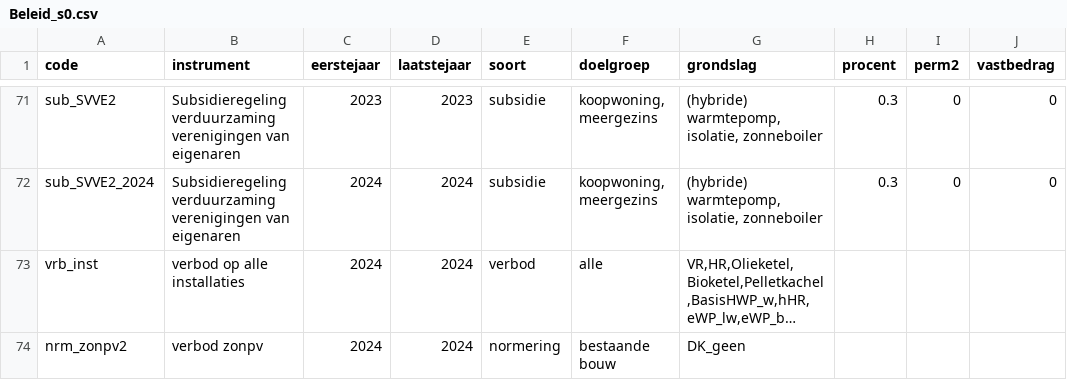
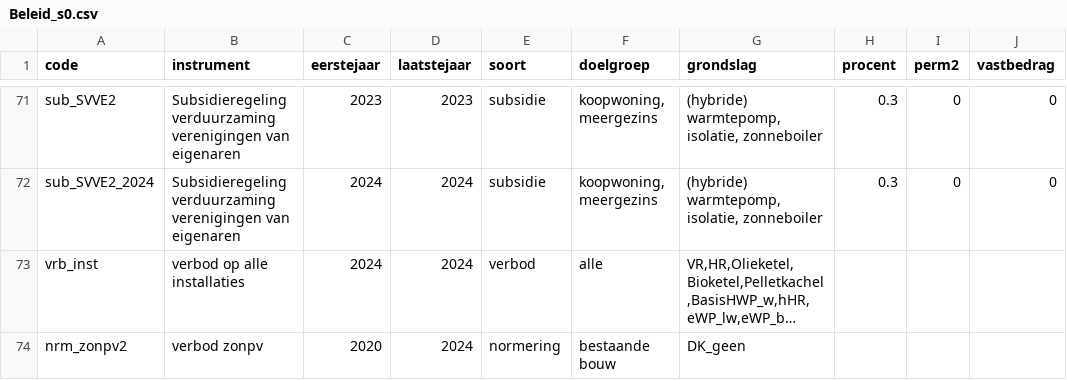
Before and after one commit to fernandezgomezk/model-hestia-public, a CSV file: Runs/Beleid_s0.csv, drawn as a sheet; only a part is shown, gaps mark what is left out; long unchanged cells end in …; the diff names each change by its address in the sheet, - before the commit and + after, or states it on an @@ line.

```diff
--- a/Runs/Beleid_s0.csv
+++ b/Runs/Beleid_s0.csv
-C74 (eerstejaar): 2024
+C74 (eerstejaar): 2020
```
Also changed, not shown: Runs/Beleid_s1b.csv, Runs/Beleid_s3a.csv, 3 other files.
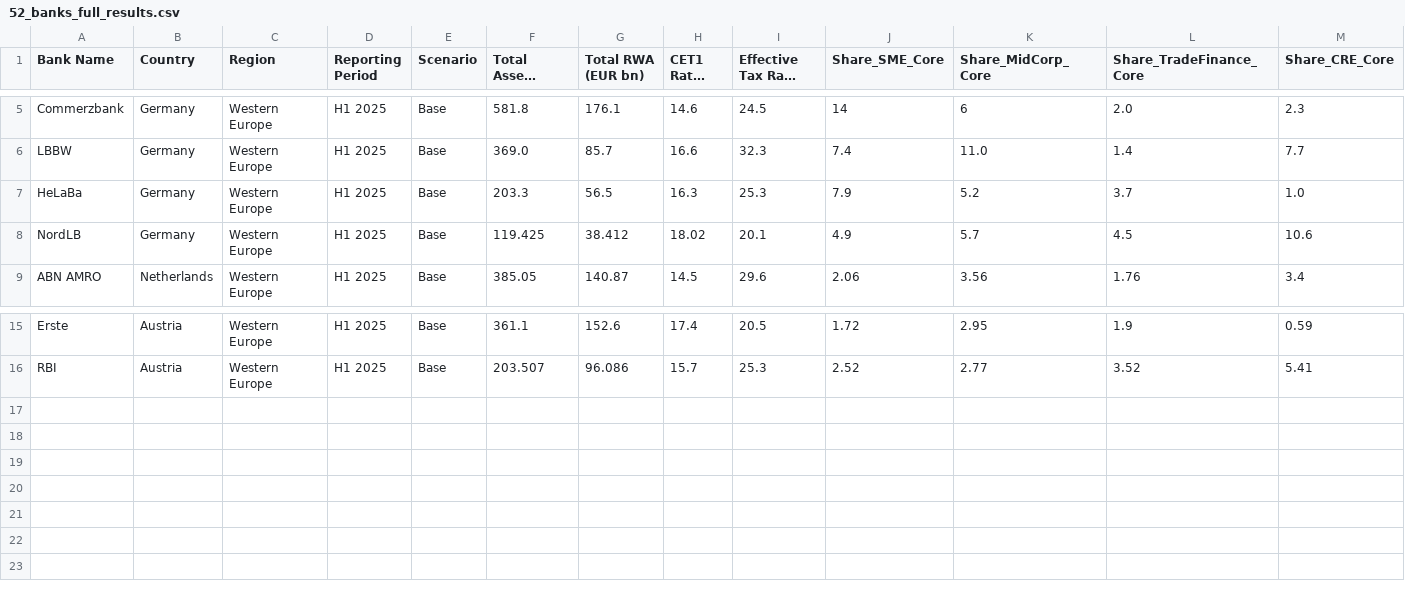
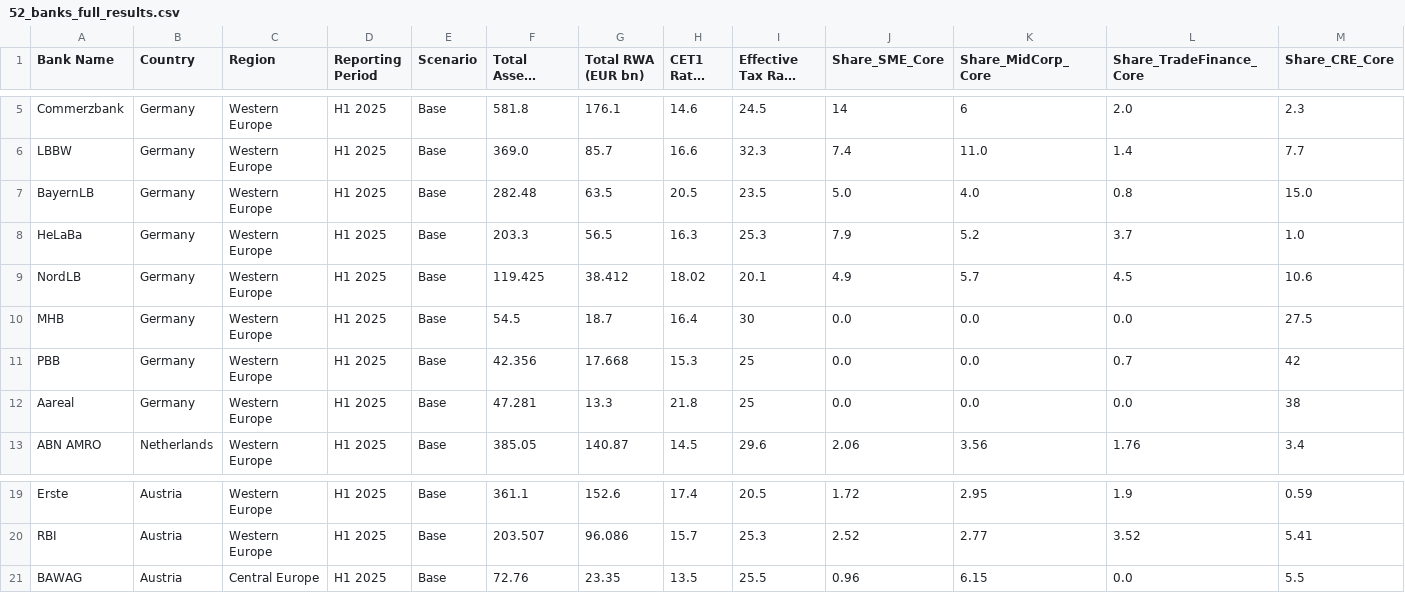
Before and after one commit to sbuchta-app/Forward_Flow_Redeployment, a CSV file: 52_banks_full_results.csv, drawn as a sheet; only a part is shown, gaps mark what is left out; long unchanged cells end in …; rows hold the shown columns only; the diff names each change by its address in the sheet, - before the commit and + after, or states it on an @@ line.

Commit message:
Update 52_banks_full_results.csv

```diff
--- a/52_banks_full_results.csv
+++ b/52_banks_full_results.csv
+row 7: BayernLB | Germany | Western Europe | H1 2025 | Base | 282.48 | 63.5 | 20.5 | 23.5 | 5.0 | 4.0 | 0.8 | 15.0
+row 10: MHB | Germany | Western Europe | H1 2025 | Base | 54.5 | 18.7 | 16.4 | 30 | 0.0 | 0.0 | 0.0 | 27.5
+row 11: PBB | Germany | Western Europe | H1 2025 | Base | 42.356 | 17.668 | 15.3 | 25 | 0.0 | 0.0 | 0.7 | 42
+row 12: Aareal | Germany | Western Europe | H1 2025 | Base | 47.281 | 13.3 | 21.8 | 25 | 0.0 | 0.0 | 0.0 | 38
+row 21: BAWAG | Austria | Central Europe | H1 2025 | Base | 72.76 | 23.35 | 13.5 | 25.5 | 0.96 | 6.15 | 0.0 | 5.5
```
◆ ◆ ◆ ◆ ◆
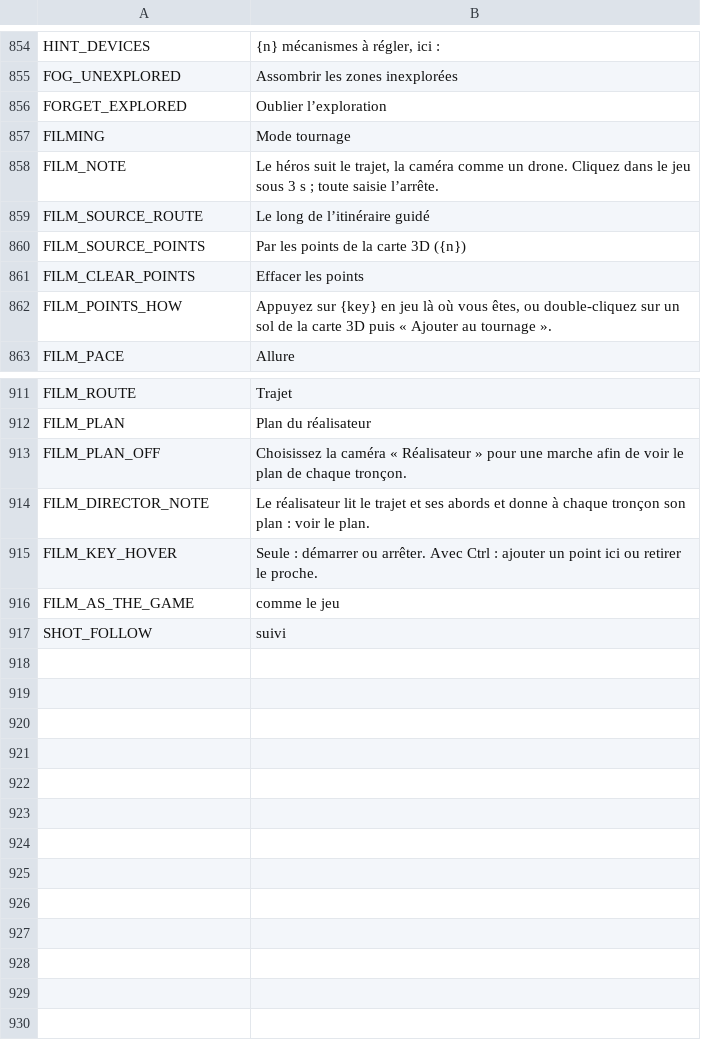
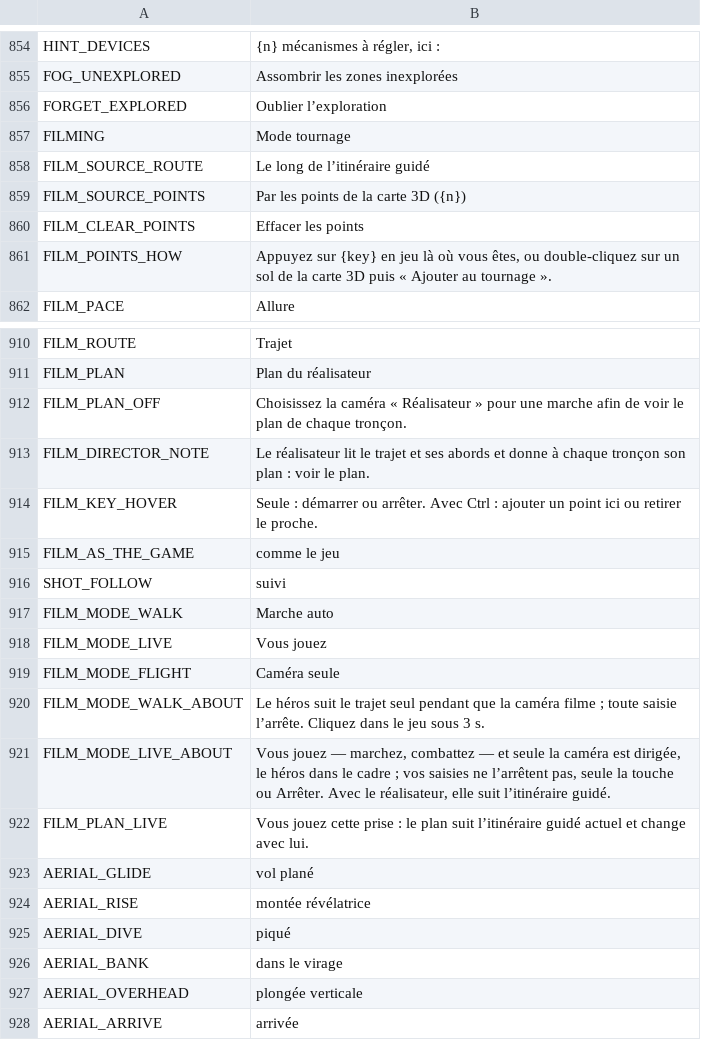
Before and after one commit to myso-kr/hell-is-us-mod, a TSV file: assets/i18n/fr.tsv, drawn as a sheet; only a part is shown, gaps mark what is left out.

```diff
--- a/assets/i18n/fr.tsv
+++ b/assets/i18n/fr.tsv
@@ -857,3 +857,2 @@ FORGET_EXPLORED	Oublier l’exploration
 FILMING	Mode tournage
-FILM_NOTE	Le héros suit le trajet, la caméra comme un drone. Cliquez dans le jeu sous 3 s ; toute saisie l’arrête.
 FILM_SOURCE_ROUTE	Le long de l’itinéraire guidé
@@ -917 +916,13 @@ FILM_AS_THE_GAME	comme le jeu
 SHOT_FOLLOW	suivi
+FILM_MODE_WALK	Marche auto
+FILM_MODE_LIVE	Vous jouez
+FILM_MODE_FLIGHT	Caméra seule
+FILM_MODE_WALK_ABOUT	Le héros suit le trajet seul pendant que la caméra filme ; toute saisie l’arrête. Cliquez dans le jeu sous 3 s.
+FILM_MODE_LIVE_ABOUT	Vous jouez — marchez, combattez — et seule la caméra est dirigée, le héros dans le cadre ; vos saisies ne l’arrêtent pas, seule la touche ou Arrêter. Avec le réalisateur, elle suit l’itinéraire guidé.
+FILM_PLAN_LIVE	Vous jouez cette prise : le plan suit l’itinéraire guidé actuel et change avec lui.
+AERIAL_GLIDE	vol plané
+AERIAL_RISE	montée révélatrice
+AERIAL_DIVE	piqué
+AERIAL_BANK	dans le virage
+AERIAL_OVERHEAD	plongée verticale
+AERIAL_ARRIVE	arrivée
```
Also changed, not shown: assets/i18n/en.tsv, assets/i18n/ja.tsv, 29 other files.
◆ ◆ ◆ ◆ ◆
» Try it
Using only the entries above, output the line with "to fernandezgomezk/model-hestia-public, a", the line with "3 other files.", and all lines between them, exactly as they stand.

» Result of the task
Before and after one commit to fernandezgomezk/model-hestia-public, a CSV file: Runs/Beleid_s0.csv, drawn as a sheet; only a part is shown, gaps mark what is left out; long unchanged cells end in …; the diff names each change by its address in the sheet, - before the commit and + after, or states it on an @@ line.

```diff
--- a/Runs/Beleid_s0.csv
+++ b/Runs/Beleid_s0.csv
-C74 (eerstejaar): 2024
+C74 (eerstejaar): 2020
```
Also changed, not shown: Runs/Beleid_s1b.csv, Runs/Beleid_s3a.csv, 3 other files.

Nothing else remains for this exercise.